- Supra-aortic stenosis is an uncommon condition with narrowing above the aortic valve. The aortic valve leaflets are thick, which causes blood to leak back into the left ventricle. The coronary arteries begin just above the aortic valve. They can become damaged as a result of the high-pressure blood flow past the narrowed area. Supra-aortic stenosis is often associated with Williams syndrome, a rare genetic disorder.
Calcification: Calcium is a mineral that is normally found in blood. With age, calcium deposits build up on the aortic valve leaflets. This process causes the leaflets to stiffen, making them less mobile. For some people, this process affects the opening of the valve, leading to a narrow passage for blood to flow through. This condition is generally seen in patients older than 60 and occurs in men more frequently than women. People with a bicuspid aortic valve are especially prone to the calcification process.
Rheumatic Fever: Prior to the advent of antibiotics, many people developed rheumatic fever as a child or young adult after an episode of strep throat or scarlet fever. This disease often affected the aortic valve, causing stenosis 10 or more years later. Rheumatic fever is now rarely seen in the U.S.
SCAI answeredAortic stenosis can be caused by fusion of the flap-like parts, called leaflets, that make up the aortic valve. This valve allows oxygen-rich blood to exit the left side of the heart and reach the aorta. Most people have three leaflets in the aortic valve, which opens to allow the blood to flow out of the left side of the heart into the aorta and closes to prevent blood from leaking backward. Some may only have two functioning leaflets. When the leaflets fuse in aortic stenosis, they block the opening to the aorta and reduce blood flow, making the heart pump harder to move blood out to the body.
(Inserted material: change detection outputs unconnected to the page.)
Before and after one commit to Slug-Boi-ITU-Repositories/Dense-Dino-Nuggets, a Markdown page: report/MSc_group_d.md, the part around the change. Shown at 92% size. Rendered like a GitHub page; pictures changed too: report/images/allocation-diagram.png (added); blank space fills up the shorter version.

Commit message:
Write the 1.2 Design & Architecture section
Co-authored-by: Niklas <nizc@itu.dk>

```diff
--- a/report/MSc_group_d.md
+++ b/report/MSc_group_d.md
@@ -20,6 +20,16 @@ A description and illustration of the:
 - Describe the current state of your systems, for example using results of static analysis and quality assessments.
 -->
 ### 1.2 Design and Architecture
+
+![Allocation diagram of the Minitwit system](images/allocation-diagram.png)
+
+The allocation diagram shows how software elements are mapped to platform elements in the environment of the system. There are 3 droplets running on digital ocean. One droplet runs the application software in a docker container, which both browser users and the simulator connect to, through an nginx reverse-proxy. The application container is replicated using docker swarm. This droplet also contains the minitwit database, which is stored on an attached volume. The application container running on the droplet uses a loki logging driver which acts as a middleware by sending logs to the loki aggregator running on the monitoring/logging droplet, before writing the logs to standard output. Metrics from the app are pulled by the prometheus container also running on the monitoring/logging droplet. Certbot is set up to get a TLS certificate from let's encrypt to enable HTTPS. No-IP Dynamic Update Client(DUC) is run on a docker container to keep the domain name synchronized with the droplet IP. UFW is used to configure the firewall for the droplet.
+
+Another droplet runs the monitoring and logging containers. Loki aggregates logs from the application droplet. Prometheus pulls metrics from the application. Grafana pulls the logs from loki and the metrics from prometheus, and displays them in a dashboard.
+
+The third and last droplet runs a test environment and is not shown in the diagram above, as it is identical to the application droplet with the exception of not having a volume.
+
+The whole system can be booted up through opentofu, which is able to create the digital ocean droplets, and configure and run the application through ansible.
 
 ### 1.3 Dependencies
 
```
Aortic stenosis can also occur when the valve is abnormal from birth or can develop due to deposition of calcium on the leaflets over time.